On balance, the current picture looks more likely to be one of long term consolidation than of markets unravelling.
Why? How could it be that with all the bad news out there, the markets seem to be softening but not collapsing?
The answer may have more to do with the collective state of mind than with economic conditions.
Those who are aware of the fact that I have recently published a factional novel entitled Beyond Neanderthal, will also be aware that I am absolutely convinced that Carbon Dioxide has not been the cause of Global Warming; and that there are several alternative energy technologies which can be used to replace oil in particular. (You can order a copy at www.beyondneanderthal.com )
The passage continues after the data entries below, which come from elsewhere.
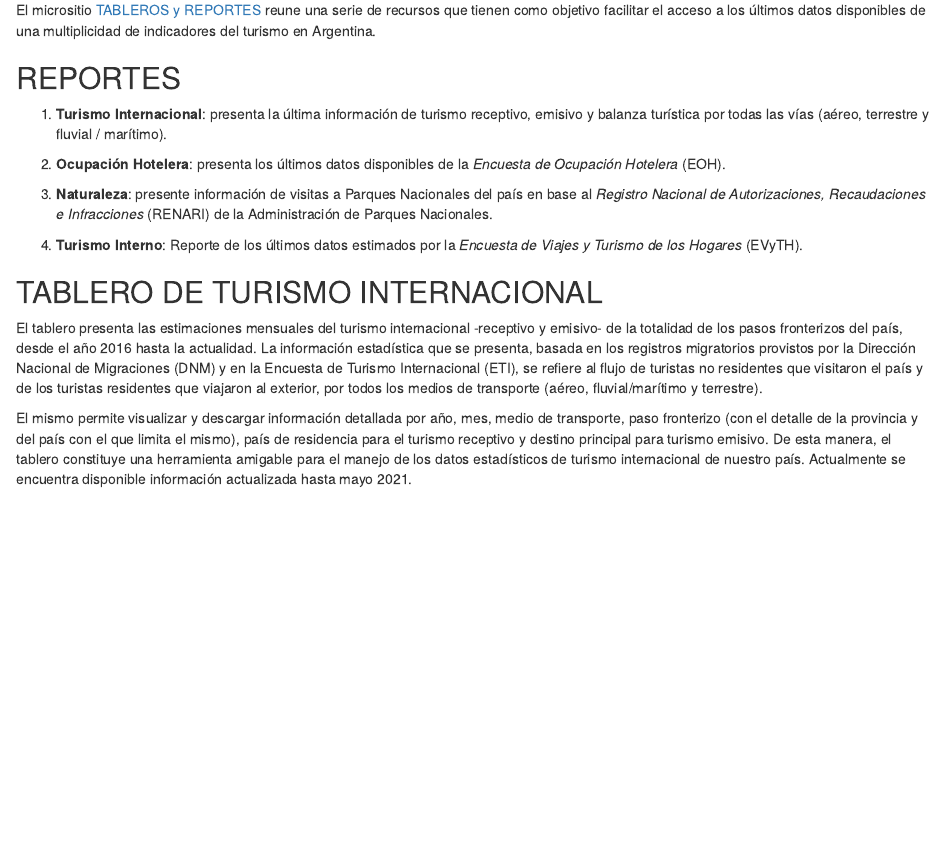
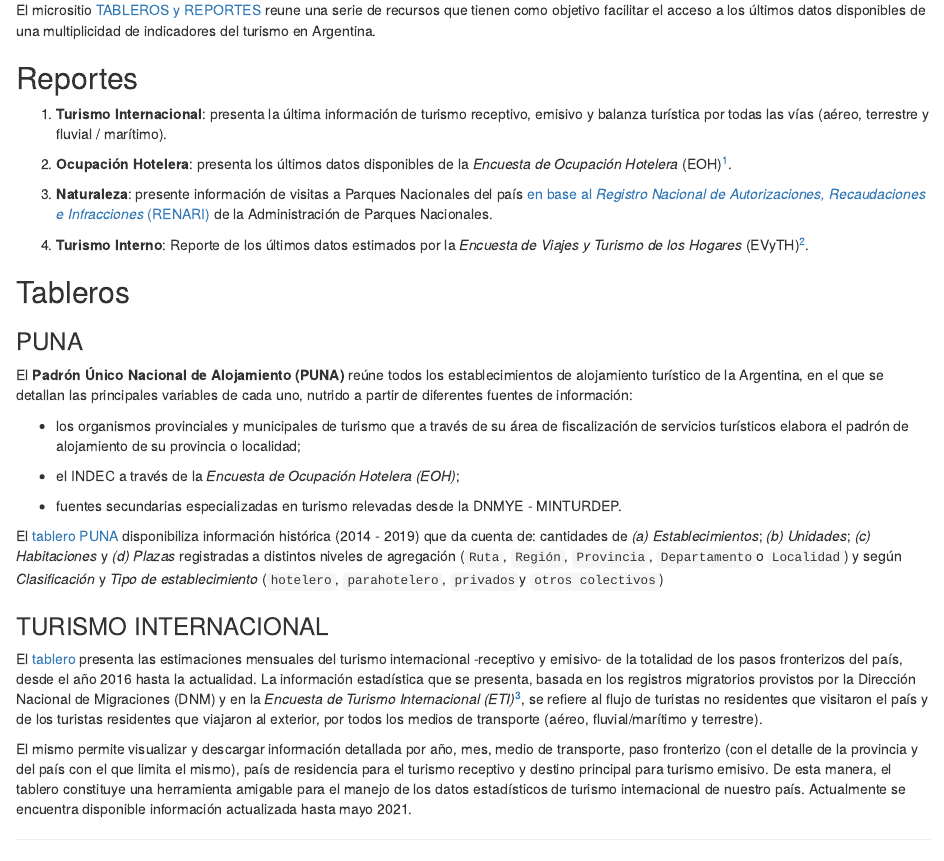
Before and after one commit to dnme-minturdep/blog, an R Markdown document (_posts/2021-09-03-facilitando-el-acceso-a-datos-mediante-reportes-y-tableros-interactivos/facilitando-el-acceso-a-datos-mediante-reportes-y-tableros-interactivos.Rmd): the page in a window 1100 px wide, from 170 px down. Rendered offline with R 4.5, knitr and Pandoc, with nearby package versions; drawn as R Markdown's standard HTML page in place of the format the file asks for.

Commit message:
update site fix dates

```diff
--- a/_posts/2021-09-03-facilitando-el-acceso-a-datos-mediante-reportes-y-tableros-interactivos/facilitando-el-acceso-a-datos-mediante-reportes-y-tableros-interactivos.Rmd
+++ b/_posts/2021-09-03-facilitando-el-acceso-a-datos-mediante-reportes-y-tableros-interactivos/facilitando-el-acceso-a-datos-mediante-reportes-y-tableros-interactivos.Rmd
@@ -19,13 +18,13 @@ knitr::opts_chunk$set(echo = FALSE)
 
 El micrositio [TABLEROS y REPORTES](https://tableros.yvera.tur.ar/) reune una serie de recursos que tienen como objetivo facilitar el acceso a los últimos datos disponibles de una multiplicidad de indicadores del turismo en Argentina.
 
-## REPORTES
+## Reportes
 
-1. **Turismo Internacional**: presenta la última información de turismo receptivo, emisivo y balanza turística por todas las vías (aéreo, terrestre y fluvial / marítimo).
+1.  **Turismo Internacional**: presenta la última información de turismo receptivo, emisivo y balanza turística por todas las vías (aéreo, terrestre y fluvial / marítimo).
 
-1. **Ocupación Hotelera**: presenta los últimos datos disponibles de la _Encuesta de Ocupación Hotelera_ (EOH).
+2.  **Ocupación Hotelera**: presenta los últimos datos disponibles de la *Encuesta de Ocupación Hotelera* (EOH)[^1].
 
-1. **Naturaleza**: presente información de visitas a Parques Nacionales  del país en base al _Registro Nacional de Autorizaciones, Recaudaciones e Infracciones_ (RENARI) de la Administración de Parques Nacionales.
+3.  **Naturaleza**: presente información de visitas a Parques Nacionales del país [en base al *Registro Nacional de Autorizaciones, Recaudaciones e Infracciones* (RENARI)](http://datos.yvera.gob.ar/dataset/parques-nacionales) de la Administración de Parques Nacionales.
 
-1. **Turismo Interno**: Reporte de los últimos datos  estimados por la _Encuesta de Viajes y Turismo de los Hogares_ (EVyTH).
+4.  **Turismo Interno**: Reporte de los últimos datos estimados por la *Encuesta de Viajes y Turismo de los Hogares* (EVyTH)[^2].
 
@@ -33,7 +34,24 @@ El micrositio [TABLEROS y REPORTES](https://tableros.yvera.tur.ar/) reune una se
 
-## TABLERO DE TURISMO INTERNACIONAL
+## Tableros
 
-El tablero presenta las estimaciones mensuales del turismo internacional -receptivo y emisivo- de la totalidad de los pasos fronterizos del país, desde el año 2016 hasta la actualidad. La información estadística que se presenta, basada en los registros migratorios provistos por la Dirección Nacional de Migraciones (DNM) y en la Encuesta de Turismo Internacional (ETI), se refiere al flujo de turistas no residentes que visitaron el país y de los turistas residentes que viajaron al exterior, por todos los medios de transporte (aéreo, fluvial/marítimo y terrestre).
+### PUNA
 
-El mismo permite visualizar y descargar información detallada por año, mes, medio de transporte, paso fronterizo (con el detalle de la provincia y del país con el que limita el mismo), país de residencia para el turismo receptivo y destino principal para turismo emisivo.
-De esta manera, el tablero constituye una herramienta amigable para el manejo de los datos estadísticos de turismo internacional de nuestro país. Actualmente se encuentra disponible información actualizada hasta mayo 2021.
+El **Padrón Único Nacional de Alojamiento (PUNA)** reúne todos los establecimientos de alojamiento turístico de la Argentina, en el que se detallan las principales variables de cada uno, nutrido a partir de diferentes fuentes de información:
+
+-   los organismos provinciales y municipales de turismo que a través de su área de fiscalización de servicios turísticos elabora el padrón de alojamiento de su provincia o localidad;
+
+-   el INDEC a través de la *Encuesta de Ocupación Hotelera (EOH)*;
+
+-   fuentes secundarias especializadas en turismo relevadas desde la DNMYE - MINTURDEP.
+
+El [tablero PUNA](https://tableros.yvera.tur.ar/puna/) disponibiliza información histórica (2014 - 2019) que da cuenta de: cantidades de *(a) Establecimientos*; *(b) Unidades*; *(c) Habitaciones* y *(d) Plazas* registradas a distintos niveles de agregación (`Ruta`, `Región`, `Provincia`, `Departamento`o `Localidad`) y según *Clasificación* y *Tipo de establecimiento* (`hotelero`, `parahotelero`, `privados`y `otros colectivos`)
+
+### TURISMO INTERNACIONAL
+
+El [tablero](https://tableros.yvera.tur.ar/turismo_internacional/) presenta las estimaciones mensuales del turismo internacional -receptivo y emisivo- de la totalidad de los pasos fronterizos del país, desde el año 2016 hasta la actualidad. La información estadística que se presenta, basada en los registros migratorios provistos por la Dirección Nacional de Migraciones (DNM) y en la *Encuesta de Turismo Internacional (ETI)*[^3], se refiere al flujo de turistas no residentes que visitaron el país y de los turistas residentes que viajaron al exterior, por todos los medios de transporte (aéreo, fluvial/marítimo y terrestre).
+
+[^3]: La [**Encuesta de Turismo Internacional (ETI)**](https://dnme-minturdep.github.io/DT1_medicion_turismo/encuestas-nacionales.html#eti) es otro operativo realizado en forma continua desde el año 2004, coordinado conjuntamente por el MINTURDEP y el [INDEC](https://www.indec.gob.ar/indec/web/Nivel4-Tema-3-13-55).
+
+El mismo permite visualizar y descargar información detallada por año, mes, medio de transporte, paso fronterizo (con el detalle de la provincia y del país con el que limita el mismo), país de residencia para el turismo receptivo y destino principal para turismo emisivo. De esta manera, el tablero constituye una herramienta amigable para el manejo de los datos estadísticos de turismo internacional de nuestro país. Actualmente se encuentra disponible información actualizada hasta mayo 2021.
+
+###
```
Also changed, not shown: _posts/2021-09-03-facilitando-el-acceso-a-datos-mediante-reportes-y-tableros-interactivos/facilitando-el-acceso-a-datos-mediante-reportes-y-tableros-interactivos.html, docs/posts/posts.json, docs/search.json, _posts/2021-09-03-facilitando-el-acceso-a-datos-mediante-reportes-y-tableros-interactivos/facilitando-el-acceso-a-datos-mediante-reportes-y-tableros-interactivos.Rmd (5 more changed lines), 2 other files.
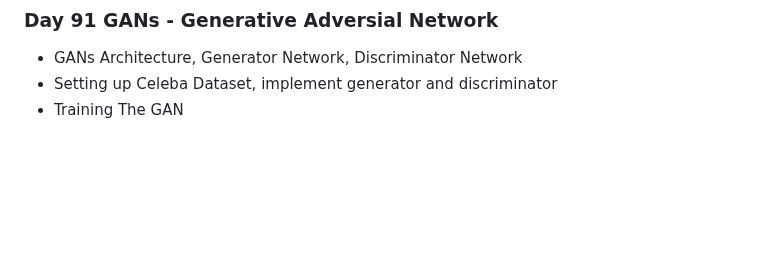
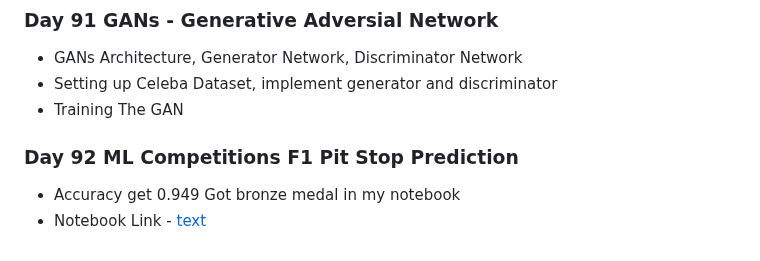
Before and after one commit to Mahmudulmadu/AI-ML-Data-Science_learning-Journey, a Markdown page: daily_log.md, the part around the change. Rendered like a GitHub page; blank space fills up the shorter version.

Commit message:
Day 92 ML Competitions F1 Pit Stop Prediction

```diff
--- a/daily_log.md
+++ b/daily_log.md
@@ -337,3 +337,7 @@
 - GANs Architecture, Generator Network, Discriminator Network
 - Setting up Celeba Dataset, implement generator and discriminator
 - Training The GAN
+
+### Day 92 ML Competitions F1 Pit Stop Prediction
+- Accuracy get 0.949 Got bronze medal in my notebook
+- Notebook Link - [text]([https://www.kaggle.com/code/mahmudulmadu/s6e4-predwaterneeds-xgboost-feature-magic])
```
What I have noticed in the past couple of weeks is that climate experts are starting to come out of the woodwork who are now openly agreeing with the view that raised CO2 levels have not caused global warming. The latest was Dr. Roy Spencer, an Atmospheric Scientist, formerly of NASA who gave evidence before a US Senate Committee hearing on July 22nd . (See http://epw.senate.gov/public/index.cfm?FuseAction=Minority.PressReleases&ContentRecord_id=4b486f26-802a-23ad-4b32-f7ef47ce6468 )
One implication of this is that we can now start rolling up our sleeves to appropriately address the issues of climate change and peak oil and a couple of other thorny problems which were being held at arms length whilst the politicians ran with the IPCC’s initial findings and confused the hell out of most people.
The evidence suggests that a wave of “sanity” is once again washing across the face of the planet. Yes, we are in for some tough times ahead as the excesses of the past few decades are unwound – but, right now (and this could change) it appears that we are moving to address and manage our problems.
So where should one be invested?
Personally, I like gold as a long term investment – for reasons outlined in detail in Beyond Neanderthal. I’m also of the view that some money in strategically targeted investments like health care services makes sense in an environment where the ratio of health care expenditure to GDP is trending towards 25% in the USA. It also seems appropriate to switch from real estate to cash for the time being because the return on cash is greater than the rental return on real estate. I think we may be heading for a credit crunch and I can’t see capital gains in real estate for the foreseeable future. It’s going to be tough navigating the next few years, but (for the moment) it seems manageable. It all depends on what our sun is going to do. Therein lies the rub. If our sun starts to quieten down, then we will have to start worrying about global cooling – and that’s a whole different ball of wax.